GDP (Purchasing Power Parity) (Current international dollar)

Russia

Indicator: Gross domestic product based on purchasing-power-parity (PPP) valuation of country GDP [Values expressed in Current international dollar (Billions)]

Latest Data Values

DateValue% Change
2010 $2.34T 5.61%
2009 $2.22T 4.85%
2008 $2.12T -7.06%
2007 $2.28T 7.54%
2006 $2.12T 11.73%
2005 $1.89T 11.68%
2004 $1.70T 9.69%
2003 $1.55T 10.17%
2002 $1.40T 9.56%
2001 $1.28T 6.44%
2000 $1.20T 7.47%
1999 $1.12T 12.43%
1998 $996.49B 7.92%
1997 $923.39B -4.28%
1996 $964.63B 3.17%
1995 $934.99B -1.77%
1994 $951.85B -2.10%
1993 $972.29B -10.86%
1992 $1.09T -6.68%
1991 $1.17T 0.00%
1990 $0.00B 0.00%
1989 $0.00B 0.00%
1988 $0.00B 0.00%
1987 $0.00B 0.00%
1986 $0.00B 0.00%
1985 $0.00B 0.00%
1984 $0.00B 0.00%
1983 $0.00B 0.00%
1982 $0.00B 0.00%
1981 $0.00B 0.00%
1980 $0.00B 0.00%

Economic Indicator Details
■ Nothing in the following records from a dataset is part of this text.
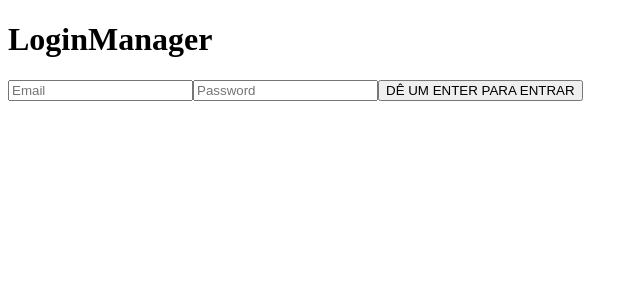
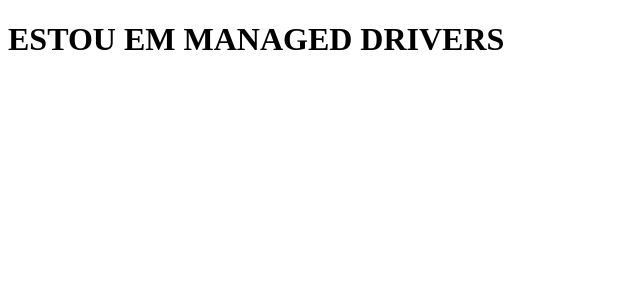
Before and after one commit to danielwaite6/i7Tech-Web, a React (Create React App) app: page /manage-drivers in a window 1280 px wide. Shown: the top 300 px of the page, without its empty margins (0-640 px from the left). Built offline with nearby package versions, Linux system fonts and the light colour scheme.

Commit message:
QUE SUFOCO

```diff
--- a/package.json
+++ b/package.json
@@ -15,6 +15,7 @@
     "react": "^17.0.2",
     "react-dom": "^17.0.2",
     "react-redux": "^7.2.4",
+    "react-router-dom": "^5.2.0",
     "react-scripts": "4.0.3",
     "redux": "^4.1.0",
     "typescript": "^4.1.2",
@@ -45,6 +46,7 @@
     ]
   },
   "devDependencies": {
-    "@types/react-redux": "^7.1.18"
+    "@types/react-redux": "^7.1.18",
+    "@types/react-router-dom": "^5.1.8"
   }
 }
--- a/src/App.tsx
+++ b/src/App.tsx
@@ -1,7 +1,22 @@
+import { BrowserRouter, Route, Switch } from "react-router-dom";
+import { Provider } from 'react-redux'
+import { store } from './store'
 import { LoginManager } from "./pages/screens/LoginManager";
+import { ManageDrivers } from "./pages/screens/ManageDrivers";
 
 export function App() {
   return (
-    <LoginManager />
+    <BrowserRouter>
+      <Provider store={store}>
+        <Switch>
+          <Route path="/" exact component={LoginManager} />
+          <Route path="/manage-drivers" component={ManageDrivers} />
+          {/**<Route path="/rooms/new" component={NewRoom} />
+          <Route path="/rooms/:id" component={Room} />
+          <Route path="/admin/rooms/:id" component={AdminRoom} /> */}
+        </Switch>
+      </Provider>
+    </BrowserRouter>
+
   )
 }
--- a/src/index.tsx
+++ b/src/index.tsx
@@ -1,15 +1,12 @@
 import React from 'react';
 import ReactDOM from 'react-dom';
-import { Provider } from 'react-redux'
-import { store } from './store'
+
 import { App } from './App';
 
 
 ReactDOM.render(
   <React.StrictMode>
-    <Provider store={store}>
-      <App />
-    </Provider>
+    <App />
   </React.StrictMode>,
   document.getElementById('root')
 );
--- a/src/pages/screens/LoginManager.tsx
+++ b/src/pages/screens/LoginManager.tsx
@@ -1,22 +1,14 @@
 import { FormEvent, useState } from "react";
-import { DefaultRootState, useSelector } from "react-redux";
+import { useHistory } from 'react-router-dom'
+import { useDispatch } from "react-redux";
 import { api } from "../../services/api";
+import { useEffect } from "react";
 
 
 
 export function LoginManager() {
-
-    const data: DefaultRootState = useSelector((state) => state);
-
-    //console.log(Object.entries(data));
-
-    Object.values(data).map((item) => {
-        return console.log(item.email)
-
-    })
-
-
-
+    const history = useHistory();
+    const dispatch = useDispatch();
 
 
     const [email, setEmail] = useState('');
@@ -24,20 +16,39 @@ export function LoginManager() {
 
     const [token, setToken] = useState('');
 
+    useEffect(() => {
+        if (token) {
+            console.log(`LOGOU COM SUCESSO:${'\n'} Token: ${token} ${'\n\n'}`);
+            console.log(email);
+
+        } else {
+            return
+        }
+
+    }, [token, email])
+
 
     async function handleLogin(event: FormEvent) {
         event.preventDefault();
-        console.log(email);
-        console.log(password);
-
 
         try {
-            const manager = await api.post('/user/login', {
+            const response = await api.post('/user/login', {
                 email,
                 password,
             });
-            setToken(manager.data.token);
-            console.log('Logou', manager.data.token);
+            setToken(response.data.token);
+
+            dispatch({
+                type: 'LOGIN_SUCCESS',
+                data: {
+                    name: response.data.user.name,
+                    email: response.data.user.email,
+                }
+            });
+
+
+
+            history.push('manage-drivers');
 
         } catch (error) {
 
@@ -63,6 +74,9 @@ export function LoginManager() {
                 />
                 <button type="submit">DÊ UM ENTER PARA ENTRAR</button>
 
+
+                {/**<button onClick={handleDispatch}>TESTANDO DISPATCH DO REDUX</button> */}
+
             </form>
         </>
     )
--- /dev/null
+++ b/src/pages/screens/ManageDrivers.tsx
@@ -0,0 +1,28 @@
+import { DefaultRootState, useSelector } from "react-redux";
+
+
+export function ManageDrivers() {
+
+    const data: DefaultRootState = useSelector((state) => state);
+
+    //console.log('ESTOU EM MANAGED DRIVERS: ', data.data.email);
+    //console.log('ESTOU EM MANAGED DRIVERS: ', data.data.name);
+    /**Object.values(data).map((item) => {
+        return console.log(item.email)
+    }); */
+    console.log('FUI REDIRECIONADO PARA A TELA: ManageDrivers', data);
+
+
+    return (
+        <h1>
+            ESTOU EM MANAGED DRIVERS
+            <br />
+            <br />
+            {data.data.name}
+            <br />
+            <br />
+            {data.data.email}
+
+        </h1>
+    )
+}
--- a/src/store/index.ts
+++ b/src/store/index.ts
@@ -1,20 +1,30 @@
 import { DefaultRootState } from 'react-redux';
 import { createStore } from 'redux';
 
+import { ActionsLoginSuccess } from './nameActions'
+
+
 const initialState: DefaultRootState = {
     data: {
-        name: 'daniel',
-        email: 'waite',
+        name: '',
+        email: '',
     }
 
 }
 
-function login(state = initialState, action: any) {
+function login(state = initialState, action: ActionsLoginSuccess) {
+
+
     switch (action.type) {
+
         case 'LOGIN_SUCCESS':
             return {
                 ...state,
-                action
+                data: {
+                    name: action.data.name,
+                    email: action.data.email,
+                }
+
             }
 
         default:
--- /dev/null
+++ b/src/store/nameActions.ts
@@ -0,0 +1,19 @@
+export interface ILoginSuccess {
+    readonly type: 'LOGIN_SUCCESS';
+    data: {
+        name: string,
+        email: string,
+    }
+}
+//export interface IDecrementCountAction {
+//readonly type: 'DECREMENT';
+//}
+export type ActionsLoginSuccess =
+    | ILoginSuccess
+    //| IDecrementCountAction
+
+
+
+//export type CountActions =
+//| ILoginSuccess
+//| IDecrementCountAction
```
Also changed, not shown: 1 other file (tests, documents, lock files or other folders).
Units:Current international dollar
Scale:Billions
Notes:This entry gives the gross domestic product (GDP) or value of all final goods and services produced within a nation in a given year. A nation's GDP at purchasing power parity (PPP) exchange rates is the sum value of all goods and services produced in the country valued at prices prevailing in the United States. This is the measure most economists prefer when looking at per-capita welfare and when comparing living conditions or use of resources across countries. The measure is difficult to compute, as a US dollar value has to be assigned to all goods and services in the country regardless of whether these goods and services have a direct equivalent in the United States (for example, the value of an ox-cart or non-US military equipment); as a result, PPP estimates for some countries are based on a small and sometimes different set of goods and services. In addition, many countries do not formally participate in the World Bank's PPP project that calculates these measures, so the resulting GDP estimates for these countries may lack precision. For many developing countries, PPP-based GDP measures are multiples of the official exchange rate (OER) measure. The differences between the OER- and PPP-denominated GDP values for most of the wealthy industrialized countries are generally much smaller.